When I finally had all the preparations, the project itself took a total of two eight-hour days full of hard labor. My project had us, the boy scouts of 223, doing demolition of the decayed concrete that was there. Once the old concrete was out, we encircled the fountain in new concrete. Then after letting the the concrete dry, grass was planted on the remaining area of where the old concrete used to be.

The condition of the cement around the fountain was unleveled with many holes, cracks and rocks sticking out. Starting at 6 a.m., we would arrive at the fountain on the Pastoral Center on San Joaquin Memorial Campus. We dug a four inch hole around the outside of the two inch decayed concrete. The scouts broke up into two even groups of boys working on one half or the other. Equipment such as sledgehammers, picks and shovels were all provided to demolish the concrete.

We made footings, planted rebar and steaked the forms, all with the help and guidance of our concrete expert and Facility Manager Hector Garza. The old broken concrete was carried off in wheel barrows and put in the trailer to be taken to the nearby dump.

The cement was poured at 6 a.m. the next morning and was set to dry ending at 8 p.m. It’s surface will then be smoothed and the cement will dry. There was two paths of stepping stones put out leading to the sidewalk. Following three days later at 4 p.m. the wooden steaks were taken out and grass was planted on the remaining dirt.

Following my project, I had to take my final step: presenting myself to the Board of Review as an Eagle Candidate. Then after an hour and a half, my 13-year journey came to an end as I had passed the interview and was named an Eagle Scout.

As of May 5, I officially took on the rank of Eagle Scout following my Court of Honor Ceremony. This was a very unique event not only because attaining this rank is very rare, but because three of my friends were also awarded the rank of Eagle Scout alongside me.

This writer can be reached via Twitter: @mckaymohun. Follow The Feather via Twitter: @thefeather.

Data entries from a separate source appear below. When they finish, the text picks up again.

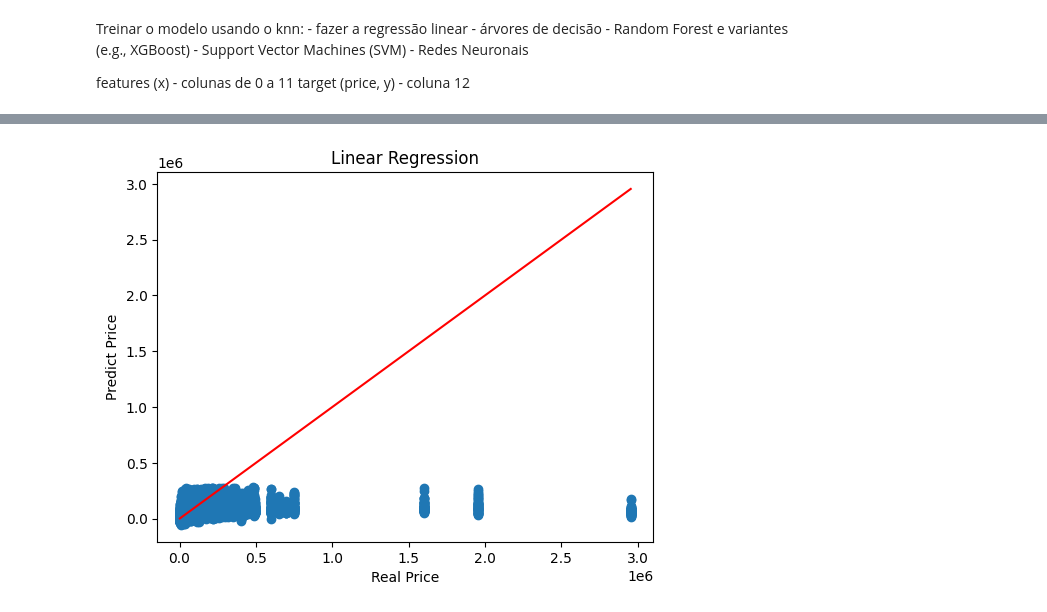
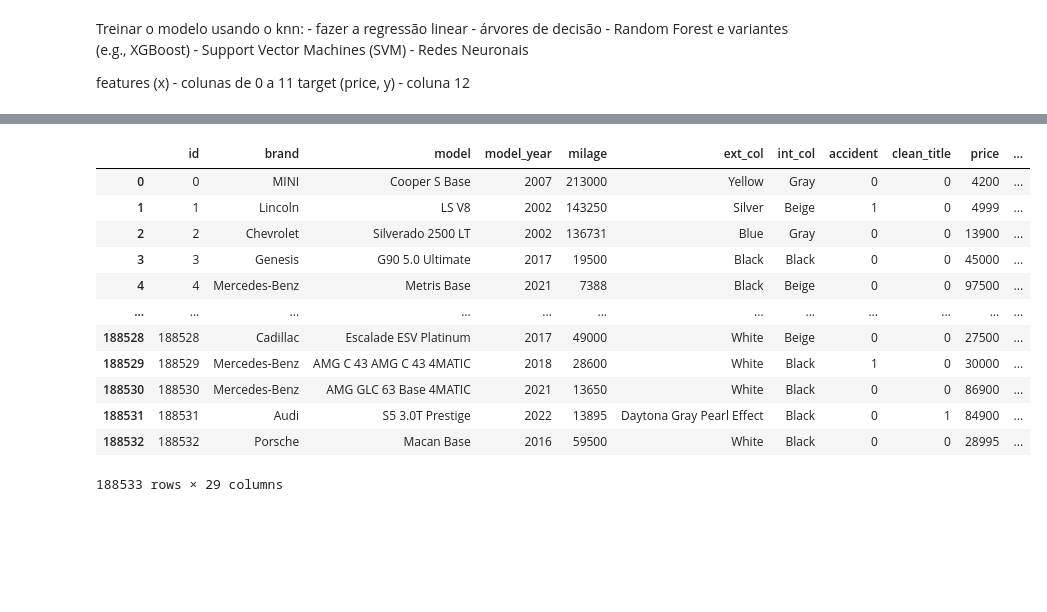
Before and after one commit to ThaylaalyahT/AA_TP1, a Jupyter notebook: car_price_prediction_test.ipynb, the cells around one changed output, grey strips where cells are left out. Cells and saved outputs as stored; diff of their text form; code cells hidden in the pictures; blank space fills up the shorter version.

Commit message:
changes to the jupyter notebook, only model is not in numeric

```diff
--- a/car_price_prediction_test.ipynb
+++ b/car_price_prediction_test.ipynb
@@ -194,9 +77,20 @@ for k in X_train.columns:
-# %%
-plt.scatter(Y_train, y_pred_train)
-plt.plot([Y_train.min(),Y_train.max()], [Y_train.min(),Y_train.max()], 'r-')
-plt.xlabel("Real Price")
-plt.ylabel("Predict Price")
-plt.title('Linear Regression')
-plt.show()
-# %% [output]
-[figure, removed]
+# %%
+ohe_fuel = OneHotEncoder(handle_unknown='ignore', sparse_output=False)
+
+### ----------------TRAIN------------------------------------------------------
+train['fuel_type'] = train['fuel_type'].astype('category')
+fuel_ohe_train = ohe_fuel.fit_transform(train[['fuel_type']])
+fuel_ohe_train_df = pd.DataFrame(fuel_ohe_train,
+                                 columns=ohe_fuel.get_feature_names_out(['fuel_type']),
+                                 index=train.index)
+
+train = pd.concat([train.drop(columns=['fuel_type']), fuel_ohe_train_df], axis=1)
+
+### ----------------TEST------------------------------------------------------
+test['fuel_type'] = test['fuel_type'].astype('category')
+fuel_ohe_test = ohe_fuel.transform(test[['fuel_type']])
+fuel_ohe_test_df = pd.DataFrame(fuel_ohe_test,
+                                columns=ohe_fuel.get_feature_names_out(['fuel_type']),
+                                index=test.index)
+
+test = pd.concat([test.drop(columns=['fuel_type']), fuel_ohe_test_df], axis=1)
@@ -202,0 +126,36 @@ plt.show()
+# %%
+train['transmission_type'] = train['transmission_type'].astype('category')
+ohe = OneHotEncoder(handle_unknown='ignore', sparse_output= False).set_output(transform='pandas')
+ohetransform = ohe.fit_transform(train[['transmission_type']]).astype(int)
+train = pd.concat([train, ohetransform], axis=1).drop(columns=['transmission_type'])
+
+# Garantir que a coluna é category
+test['transmission_type'] = test['transmission_type'].astype('category')
+
+# Usar o encoder treinado no train (ohe)
+ohe_test = ohe.transform(test[['transmission_type']]).astype(int)
+
+# Criar DataFrame com as colunas corretas
+ohe_test_df = pd.DataFrame(
+    ohe_test,
+    columns=ohe.get_feature_names_out(['transmission_type']),
+    index=test.index
+)
+
+# Concatenar e remover a coluna original
+test = pd.concat([test.drop(columns=['transmission_type']), ohe_test_df], axis=1)
+train
+# %% [output]
+|  | id | brand | model | model_year | milage | ext_col | int_col | accident | clean_title | price | ... |
+| 0 | 0 | MINI | Cooper S Base | 2007 | 213000 | Yellow | Gray | 0 | 0 | 4200 | ... |
+| 1 | 1 | Lincoln | LS V8 | 2002 | 143250 | Silver | Beige | 1 | 0 | 4999 | ... |
+| 2 | 2 | Chevrolet | Silverado 2500 LT | 2002 | 136731 | Blue | Gray | 0 | 0 | 13900 | ... |
+| 3 | 3 | Genesis | G90 5.0 Ultimate | 2017 | 19500 | Black | Black | 0 | 0 | 45000 | ... |
+| 4 | 4 | Mercedes-Benz | Metris Base | 2021 | 7388 | Black | Beige | 0 | 0 | 97500 | ... |
+| ... | ... | ... | ... | ... | ... | ... | ... | ... | ... | ... | ... |
+| 188528 | 188528 | Cadillac | Escalade ESV Platinum | 2017 | 49000 | White | Beige | 0 | 0 | 27500 | ... |
+| 188529 | 188529 | Mercedes-Benz | AMG C 43 AMG C 43 4MATIC | 2018 | 28600 | White | Black | 1 | 0 | 30000 | ... |
+| 188530 | 188530 | Mercedes-Benz | AMG GLC 63 Base 4MATIC | 2021 | 13650 | White | Black | 0 | 0 | 86900 | ... |
+| 188531 | 188531 | Audi | S5 3.0T Prestige | 2022 | 13895 | Daytona Gray Pearl Effect | Black | 0 | 1 | 84900 | ... |
+| 188532 | 188532 | Porsche | Macan Base | 2016 | 59500 | White | Black | 0 | 0 | 28995 | ... |
+188533 rows × 29 columns
```
Also changed, not shown: parts of 14 cells of this notebook, 2 other files.
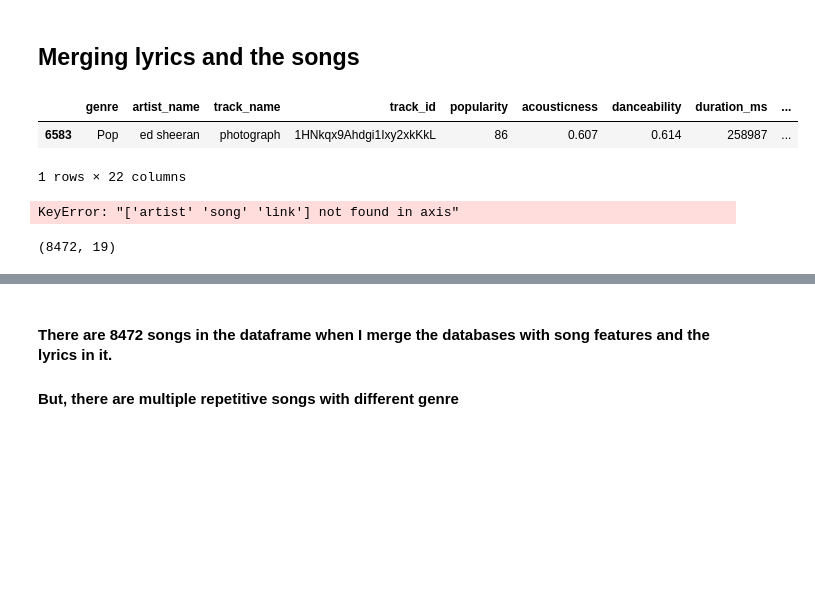
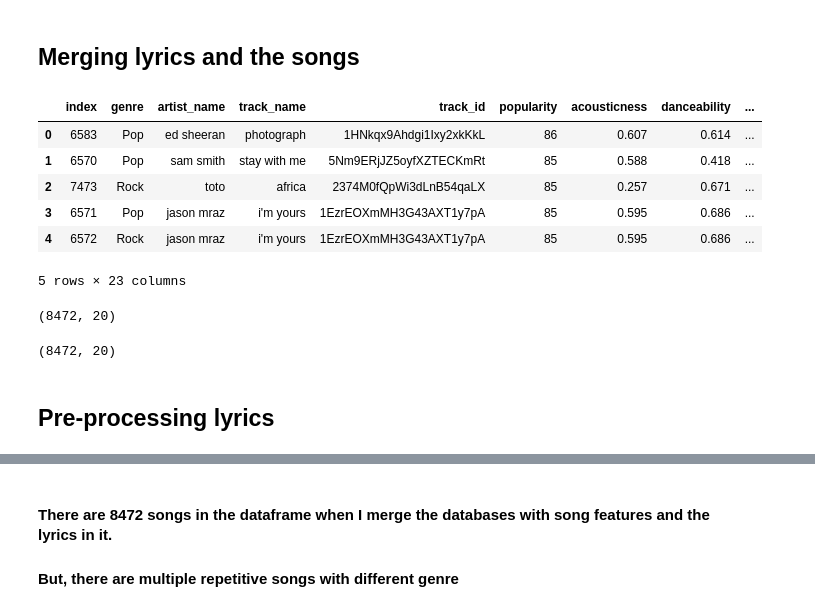
Before and after one commit to CCMM241/Machine_Learning_A3, a Jupyter notebook: ML-Project.ipynb, the cells around one changed output, grey strips where cells are left out. Cells and saved outputs as stored; diff of their text form; code cells hidden in the pictures; blank space fills up the shorter version.

```diff
--- a/ML-Project.ipynb
+++ b/ML-Project.ipynb
@@ -33,17 +36,25 @@ lyrics['artist']=lyrics['artist'].str.strip()
 song_lyrics = Spotify.merge(lyrics, left_on=['track_name', 'artist_name'], right_on=['song', 'artist'])
 # %%
 song_lyrics =song_lyrics.sort_values(by=['popularity'],ascending=False)
-song_lyrics.head(1)
+
+song_lyrics = song_lyrics.reset_index()
+song_lyrics.head()
 # %% [output]
-|  | genre | artist_name | track_name | track_id | popularity | acousticness | danceability | duration_ms | ... |
-| 6583 | Pop | ed sheeran | photograph | 1HNkqx9Ahdgi1Ixy2xkKkL | 86 | 0.607 | 0.614 | 258987 | ... |
+|  | index | genre | artist_name | track_name | track_id | popularity | acousticness | danceability | ... |
+| 0 | 6583 | Pop | ed sheeran | photograph | 1HNkqx9Ahdgi1Ixy2xkKkL | 86 | 0.607 | 0.614 | ... |
+| 1 | 6570 | Pop | sam smith | stay with me | 5Nm9ERjJZ5oyfXZTECKmRt | 85 | 0.588 | 0.418 | ... |
+| 2 | 7473 | Rock | toto | africa | 2374M0fQpWi3dLnB54qaLX | 85 | 0.257 | 0.671 | ... |
+| 3 | 6571 | Pop | jason mraz | i'm yours | 1EzrEOXmMH3G43AXT1y7pA | 85 | 0.595 | 0.686 | ... |
+| 4 | 6572 | Rock | jason mraz | i'm yours | 1EzrEOXmMH3G43AXT1y7pA | 85 | 0.595 | 0.686 | ... |
-1 rows × 22 columns
+5 rows × 23 columns
 # %%
 song_lyrics=song_lyrics.drop(['artist', 'song', 'link'], axis=1)
 song_lyrics.shape
 # %% [output]
-KeyError: "['artist' 'song' 'link'] not found in axis"
+(8472, 20)
 # %%
 song_lyrics.shape
 # %% [output]
-(8472, 19)
+(8472, 20)
+# %% [markdown]
+## Pre-processing lyrics
```
Also changed, not shown: parts of 7 cells of this notebook, 1 other file.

For more opinions, read the April 25 article, Melendez attends select USD preview, confirms college choice.

For more articles about Boy Scouts, read the December 3, 2009 article Daniel brothers soar to top Boy Scout rank or May 9, 2002 article Benefits of Eagle Scout rank evident to students.

By |2013-05-14T00:00:00+00:00May 14th, 2013|Column, Uncategorized|0 Comments